For O’Donnell, walking that tight rope between best quality and best value is a true balancing act. Ticket sales only provide part of the theatre’s income stream: the rest comes from private donors, corporate sponsors, and grants which are increasingly competitive to earn. “In this business, breaking even is considered a triumph,” O’Donnell says. “That’s why it’s so important to get people through the doors.”
Inspiring its audience with quality productions is at the heart of Kavinoky’s newly-defined mission to produce a mix of the classics, musicals and new works in order to expose our patrons and D’Youville students to the diverse creativity in all genres of theatre. O’Donnell says, “We’re going to continue to do two musicals a year. It helps grow the subscriber base and musicals bring in new people. Last season ‘Mamma Mia’s!” single ticket sales increased by 50%, and subscriptions increased by 20%.” While musicals have higher production expenses, O’Donnell says, “You have to spend money to make money.”
For ‘Spamalot,’ the Kavinoky has assembled a cast of some of Buffalo’s finest musical theatre talent: Gregory Gjurich as King Arthur, Louis Colaiacovo as Sir Robin, Dudney Joseph as Sir Galahad, Bobby Cooke as Sir Bedevere, Steve Copps as Sir Lancelot, Arin Lee Dandes as Patsy, and Michele Marie Roberts as The Lady of the Lake, with an ensemble including Kelly Copps, Arianne Davidow, Doug Weyand, and others, directed and choreographed by Lynne Kurdziel Formato.
As we might expect, the cast is enthusiastic about the production and the timeless Monty Python clever wordplay. “Yes, it’s great to be king in the kingdom of Kavinoky with such spectacular subjects…and nobody had to vote for me,” says Gregory Gjurich, borrowing a line from about his role as King Arthur. “I love the Monty Python movies. I aspire to any chance to work with Lynne, the Kavinoky, and plus they offered me the role, so I said hey OK! (That doesn’t happen often).” Similarly psyched is Michele Marie Roberts, otherwise known as The Lady of the Lake. “I’m a working mother of two from Kenmore, and I volunteer monthly at Bingo,” she says. So when Lynne Kurdziel Formato and Loraine O’Donnell ask you to play an egomaniac diva at the Kavinoky with an amazing cast, you do it.”

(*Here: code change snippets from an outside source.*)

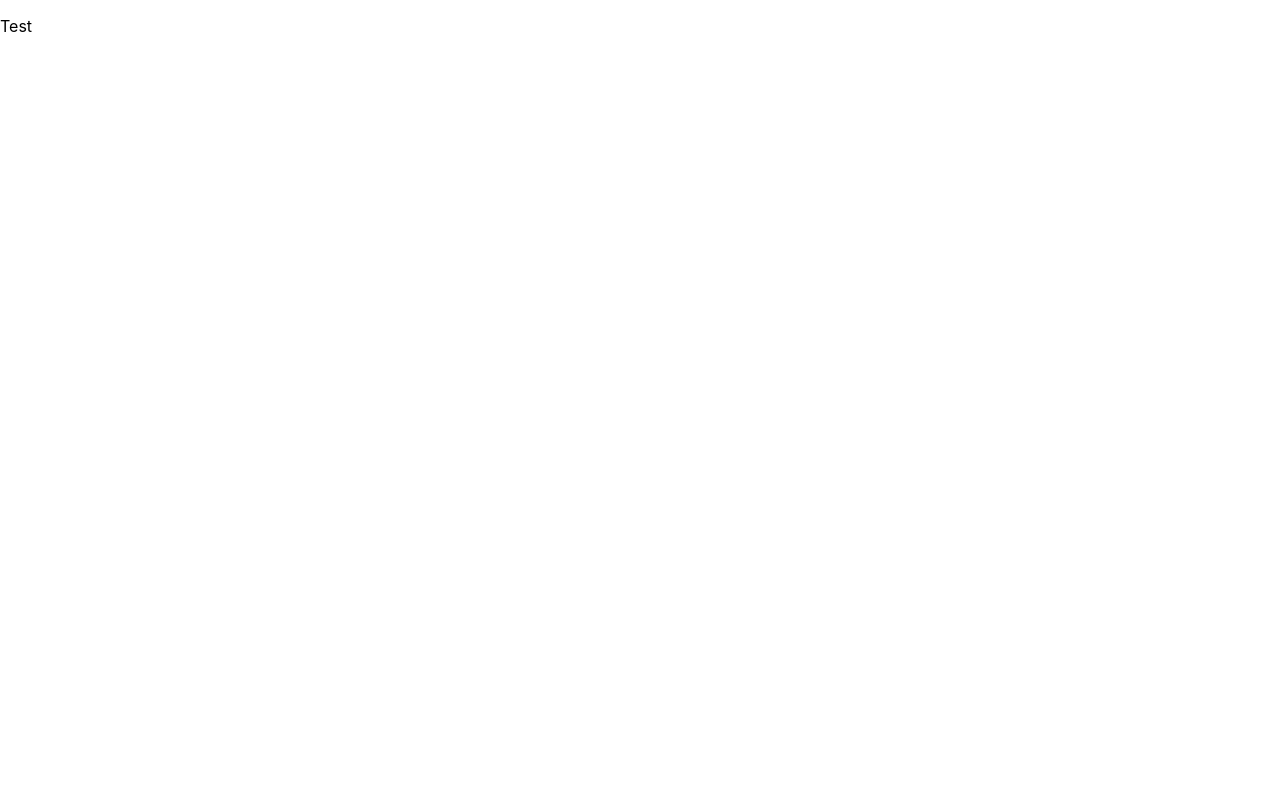
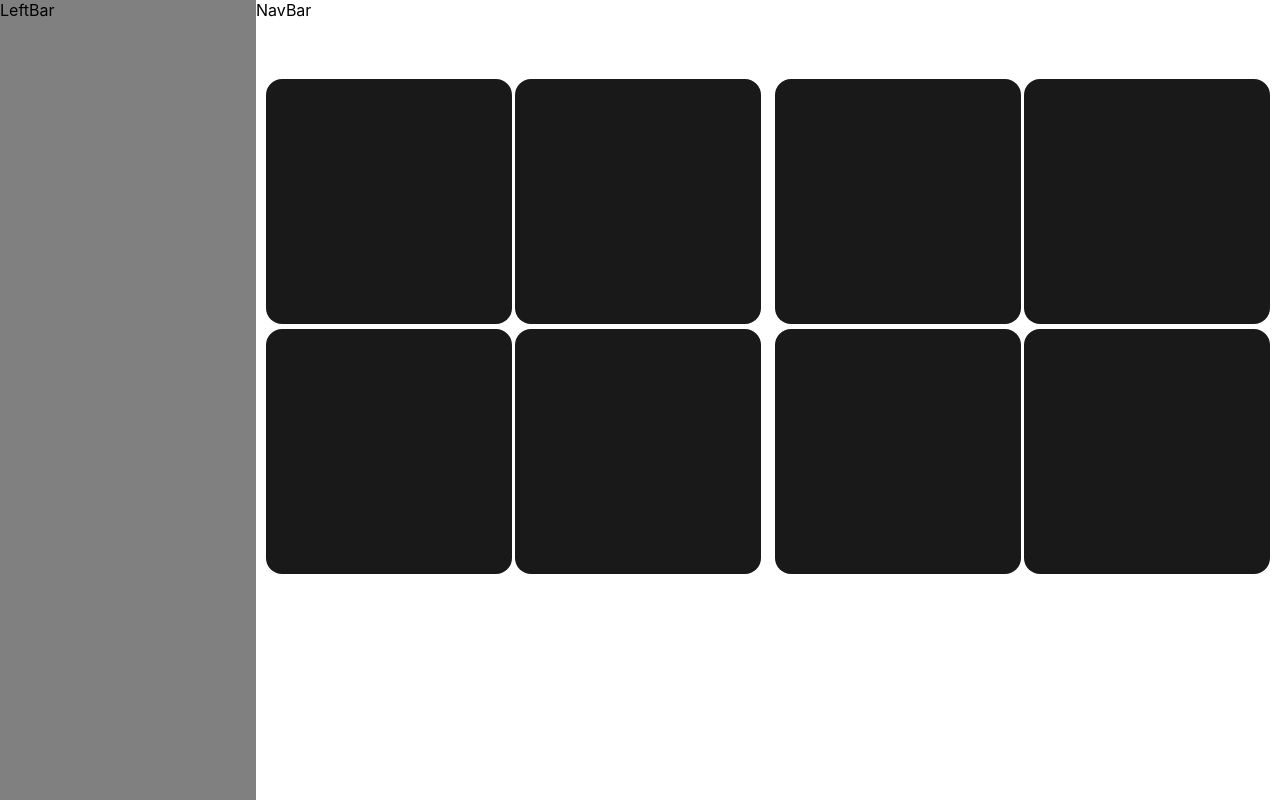
Before and after one commit to VisioneerHEI/PocketVault-Front, a React (Create React App) app: page /dashboard in a window 1280 px wide. Built offline with nearby package versions, Linux system fonts and the light colour scheme.

Commit message:
feat: add dashboard page

```diff
--- a/src/App.js
+++ b/src/App.js
@@ -4,7 +4,9 @@ import React, { Flex } from '@chakra-ui/react'
 
 function App () {
   return (
-    <Flex>
+    <Flex
+      h="100vh"
+      w="100vw">
       <Router />
     </Flex>
   )
--- a/src/pages/Router.jsx
+++ b/src/pages/Router.jsx
@@ -1,4 +1,4 @@
-import { Flex, Text } from '@chakra-ui/react'
+import { Flex } from '@chakra-ui/react'
 import React, { useState } from 'react'
 import { BrowserRouter, Route, Routes } from 'react-router-dom'
 import ErrorPage from './Error'
@@ -7,18 +7,21 @@ import SignUp from './signup'
 import NeedTokenPage from "../components/needTokenPage";
 
 import * as token from "../utils/token.js"
+import Dashboard from './dashboard'
 
 const Router = () => {
   const [error, ] = useState(200)
 
   return (
-    <Flex>
+    <Flex
+      w="100%"
+      h="100%">
       <BrowserRouter>
         <Routes>
           <Route path='/login' element={<Login />} />
           <Route path='/signup' element={<SignUp />} />
                     <Route path='/dashboard' element={
-                        <NeedTokenPage Page={<Text>Test</Text>} token={token.get()} />
+                        <NeedTokenPage Page={<Dashboard />} token={token.get()} />
                     } />
           <Route path='*' element={<ErrorPage error_code={error} />} />
         </Routes>
--- /dev/null
+++ b/src/pages/dashboard/components/card.jsx
@@ -0,0 +1,30 @@
+import React from "react";
+import { Flex } from "@chakra-ui/react";
+import PropTypes from 'prop-types';
+
+const Card = ({h, children, display}) => {
+    return (
+        <Flex
+            h={h ? h : "49%"}
+            w="49%"
+            border="0 solid"
+            borderRadius="1em"
+            wrap="wrap"
+            flexDir="row"
+            justifyContent="space-evenly"
+            margin="0"
+            padding="0"
+            opacity={display ? ".9" : "1"}
+            bgColor={display ? "black" : ""}>
+            {children}
+        </Flex>
+    )
+};
+
+Card.propTypes = {
+    h: PropTypes.string,
+    children: PropTypes.element,
+    display: PropTypes.bool,
+};
+
+export default Card;
--- /dev/null
+++ b/src/pages/dashboard/components/leftBar.jsx
@@ -0,0 +1,15 @@
+import React from "react";
+import { Flex } from "@chakra-ui/react";
+
+const LeftBar = () => {
+    return (
+        <Flex
+            bgColor="grey"
+            h="100%"
+            w="20%">
+            LeftBar
+        </Flex>
+    )
+};
+
+export default LeftBar;
--- /dev/null
+++ b/src/pages/dashboard/components/main.jsx
@@ -0,0 +1,42 @@
+import React from "react";
+import { Flex } from "@chakra-ui/react";
+import Card from "./card";
+
+const Main = () => {
+    return (
+        <Flex
+            h="100%"
+            w="100%"
+            flexDir="row"
+            wrap="wrap"
+            justifyContent="space-evenly"
+            overflowX="hidden"
+            margin="0"
+            padding="0">
+                <Card
+                    h="500px">
+                        <Card
+                            display="t"></Card>
+                        <Card
+                            display="t"></Card>
+                        <Card
+                            display="t"></Card>
+                        <Card
+                            display="t"></Card>
+                </Card>
+                <Card
+                    h="500px">
+                        <Card
+                            display="t"></Card>
+                        <Card
+                            display="t"></Card>
+                        <Card
+                            display="t"></Card>
+                        <Card
+                            display="t"></Card>
+                </Card>
+        </Flex>
+    )
+};
+
+export default Main;
--- /dev/null
+++ b/src/pages/dashboard/components/navBar.jsx
@@ -0,0 +1,13 @@
+import React from "react";
+import { Flex } from "@chakra-ui/react";
+
+const NavBar = () => {
+    return (
+        <Flex
+            h="70px">
+                NavBar
+        </Flex>
+    )
+};
+
+export default NavBar;
--- /dev/null
+++ b/src/pages/dashboard/components/rigthBar.jsx
@@ -0,0 +1,19 @@
+import React from "react";
+import { Flex } from "@chakra-ui/react";
+import NavBar from "./navBar";
+import Main from "./main";
+
+const RigthBar = () => {
+    return (
+        <Flex
+            h="100%"
+            w="80%"
+            flexDir="column"
+            gap="1em">
+                <NavBar />
+                <Main />
+        </Flex>
+    )
+};
+
+export default RigthBar;
--- /dev/null
+++ b/src/pages/dashboard/index.jsx
@@ -0,0 +1,17 @@
+import { Flex } from "@chakra-ui/react";
+import React from "react";
+import LeftBar from "./components/leftBar";
+import RigthBar from "./components/rigthBar";
+
+const Dashboard = () => {
+    return (
+        <Flex
+            h="100%"
+            w="100%">
+            <LeftBar />
+            <RigthBar />
+        </Flex>
+    )
+};
+
+export default Dashboard;
--- /dev/null
+++ b/src/pages/dashboard/main.jsx
@@ -0,0 +1,16 @@
+import React from "react";
+import { Flex } from "@chakra-ui/react";
+import NavBar from "./navBar";
+
+const Main = () => {
+    return (
+        <Flex
+            h="100%"
+            w="80%">
+                <NavBar />
+                Main
+        </Flex>
+    )
+};
+
+export default Main;
```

‘Spamalot’ is on stage from January 11 to Februarry 3. For tickets, call (716) 829-7668 or visit kavinokytheatre.com.
Categories: Cherie Messore Previews